(Recorded data)
= = = = =

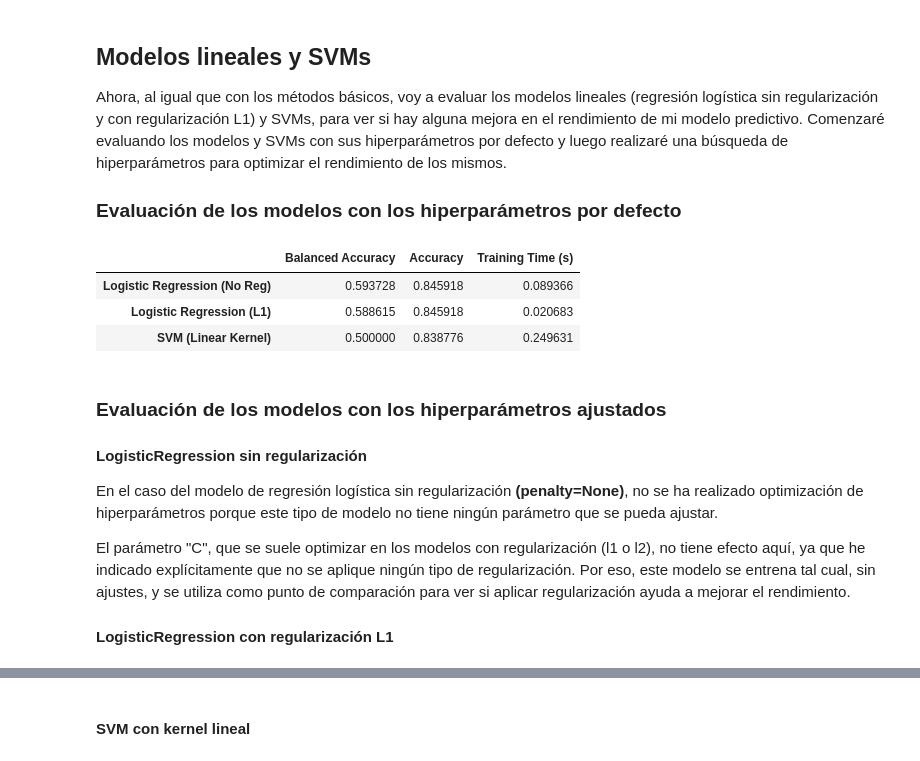
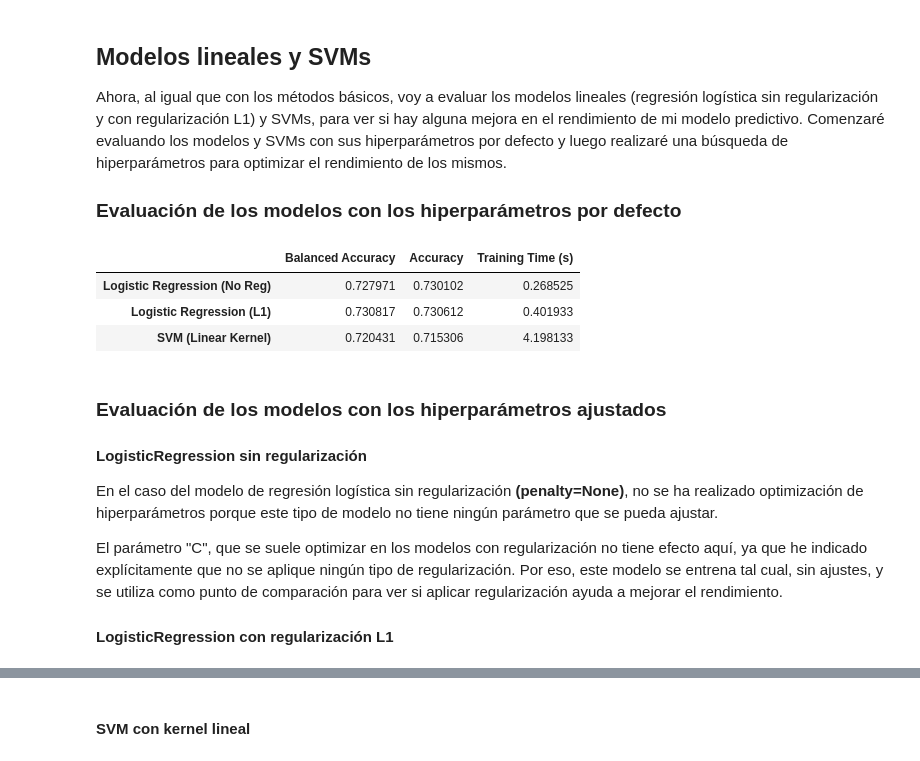
Before and after one commit to 100475757/ML_P1, a Jupyter notebook: notebook1.ipynb, the cells around one changed output, grey strips where cells are left out. Saved outputs shown, nothing was run; the diff lists cells and outputs as text; code cells hidden in the pictures.

```diff
--- a/notebook1.ipynb
+++ b/notebook1.ipynb
@@ -281,11 +279,0 @@ Voy a empezar crerando un modelo Dummy para tener una referencia de la que parti
-# %%
-# Crear y entrenar el modelo Dummy (predice siempre la clase mayoritaria)
-dummy_clf = DummyClassifier(strategy='most_frequent', random_state=SEED)
-dummy_clf.fit(X_train, y_train)
-
-# Predicciones en el conjunto de prueba con el modelo Dummy
-y_pred_dummy = dummy_clf.predict(X_test)
-
-# Métricas para el modelo Dummy
-balanced_accuracy_dummy = balanced_accuracy_score(y_test, y_pred_dummy)
-accuracy_dummy = accuracy_score(y_test, y_pred_dummy)
@@ -868,67 +888,77 @@ Ahora, al igual que con los métodos básicos, voy a evaluar los modelos lineale
 ### Evaluación de los modelos con los hiperparámetros por defecto
 # %%
 # LogisticRegression sin regularización
-lr_no_reg = LogisticRegression(penalty=None, random_state=SEED)
-start_time = time.time()
-lr_no_reg.fit(X_train, y_train)
-end_time = time.time()
-y_pred_lr_no_reg = lr_no_reg.predict(X_test)
 
-# Métricas
-bal_acc_lr_no_reg = balanced_accuracy_score(y_test, y_pred_lr_no_reg)
-acc_lr_no_reg = accuracy_score(y_test, y_pred_lr_no_reg)
+# Pipeline para Logistic Regression sin regularización
+pipeline_lr_no_reg = Pipeline([
+    ('imputer', SimpleImputer(strategy='mean')),
+    ('scaler', StandardScaler()),
+    ('lr', LogisticRegression(penalty=None, max_iter=1000, random_state=SEED, class_weight='balanced'))  # sin regularización
+])
+
+# CV para Logistic Regression sin regularización
+start_time_lr = time.time()
+bal_acc_lr_no_reg = cross_val_score(pipeline_lr_no_reg, X_train, y_train, cv=5, scoring='balanced_accuracy').mean()
+acc_lr_no_reg = cross_val_score(pipeline_lr_no_reg, X_train, y_train, cv=5, scoring='accuracy').mean()
+end_time_lr = time.time()
 
 # Tiempo de entrenamiento
-lr_time = end_time - start_time
+lr_time = end_time_lr - start_time_lr
 
 # -----------------------------------------------------------------------------------------------
 
 # LogisticRegression con regularización L1
-lr_l1 = LogisticRegression(penalty='l1', solver='liblinear', random_state=SEED)
+
+# Pipeline para Logistic Regression con regularización L1
+pipeline_lr_l1 = Pipeline([
+    ('imputer', SimpleImputer(strategy='mean')),
+    ('scaler', StandardScaler()),
+    ('lr', LogisticRegression(penalty='l1', solver='liblinear', max_iter=1000, class_weight='balanced', random_state=SEED))  # L1
+])
+# CV para Logistic Regression con regularización L1
 start_time_l1 = time.time()
-lr_l1.fit(X_train, y_train)
+bal_acc_lr_l1 = cross_val_score(pipeline_lr_l1, X_train, y_train, cv=5, scoring='balanced_accuracy').mean()
+acc_lr_l1 = cross_val_score(pipeline_lr_l1, X_train, y_train, cv=5, scoring='accuracy').mean()
 end_time_l1 = time.time()
-y_pred_lr_l1 = lr_l1.predict(X_test)
-
-# Métricas
-bal_acc_lr_l1 = balanced_accuracy_score(y_test, y_pred_lr_l1)
-acc_lr_l1 = accuracy_score(y_test, y_pred_lr_l1)
 
 # Tiempo de entrenamiento
 lr_time_l1 = end_time_l1 - start_time_l1
 
 # -----------------------------------------------------------------------------------------------
 
 # SVM con kernel lineal
-svm_linear = SVC(kernel='linear', random_state=SEED)
+
+# Pipeline para SVM con kernel lineal
+pipeline_svm_linear = Pipeline([
+    ('imputer', SimpleImputer(strategy='mean')),
+    ('scaler', StandardScaler()),
+    ('svm', SVC(kernel='linear', random_state=SEED, class_weight='balanced'))  # kernel lineal
+])
+# CV para SVM con kernel lineal
 start_time_svm = time.time()
-svm_linear.fit(X_train, y_train)
+bal_acc_svm = cross_val_score(pipeline_svm_linear, X_train, y_train, cv=5, scoring='balanced_accuracy').mean()
+acc_svm = cross_val_score(pipeline_svm_linear, X_train, y_train, cv=5, scoring='accuracy').mean()
 end_time_svm = time.time()
-y_pred_svm = svm_linear.predict(X_test)
-
-# Métricas
-bal_acc_svm = balanced_accuracy_score(y_test, y_pred_svm)
-acc_svm = accuracy_score(y_test, y_pred_svm)
 
 # Tiempo de entrenamiento
 svm_time = end_time_svm - start_time_svm
 
 # -----------------------------------------------------------------------------------------------
 
 # Crear un DataFrame con los resultados
 results_lr_svm = pd.DataFrame({
     "Balanced Accuracy": [bal_acc_lr_no_reg, bal_acc_lr_l1, bal_acc_svm],
     "Accuracy": [acc_lr_no_reg, acc_lr_l1, acc_svm],
     "Training Time (s)": [lr_time, lr_time_l1, svm_time]
 }, index=["Logistic Regression (No Reg)", "Logistic Regression (L1)", "SVM (Linear Kernel)"])
 
 # Mostrar el DataFrame
 display(results_lr_svm)
 # %% [output]
 |  | Balanced Accuracy | Accuracy | Training Time (s) |
-| Logistic Regression (No Reg) | 0.593728 | 0.845918 | 0.089366 |
-| Logistic Regression (L1) | 0.588615 | 0.845918 | 0.020683 |
-| SVM (Linear Kernel) | 0.500000 | 0.838776 | 0.249631 |
+| Logistic Regression (No Reg) | 0.727971 | 0.730102 | 0.268525 |
+| Logistic Regression (L1) | 0.730817 | 0.730612 | 0.401933 |
+| SVM (Linear Kernel) | 0.720431 | 0.715306 | 4.198133 |
 # %% [markdown]
 ### Evaluación de los modelos con los hiperparámetros ajustados
 #### LogisticRegression sin regularización
@@ -936,7 +966,7 @@ display(results_lr_svm)
 
 En el caso del modelo de regresión logística sin regularización **(penalty=None)**, no se ha realizado optimización de hiperparámetros porque este tipo de modelo no tiene ningún parámetro que se pueda ajustar.
 
-El parámetro "C", que se suele optimizar en los modelos con regularización (l1 o l2), no tiene efecto aquí, ya que he indicado explícitamente que no se aplique ningún tipo de regularización.
+El parámetro "C", que se suele optimizar en los modelos con regularización no tiene efecto aquí, ya que he indicado explícitamente que no se aplique ningún tipo de regularización.
 Por eso, este modelo se entrena tal cual, sin ajustes, y se utiliza como punto de comparación para ver si aplicar regularización ayuda a mejorar el rendimiento.
 
 #### LogisticRegression con regularización L1
```
Also changed, not shown: parts of 24 cells of this notebook.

= = = = =

» Your objective
Among the lines of the data, some may include "para" as a word or string; report how many, and nothing else.

» Answer for the task
9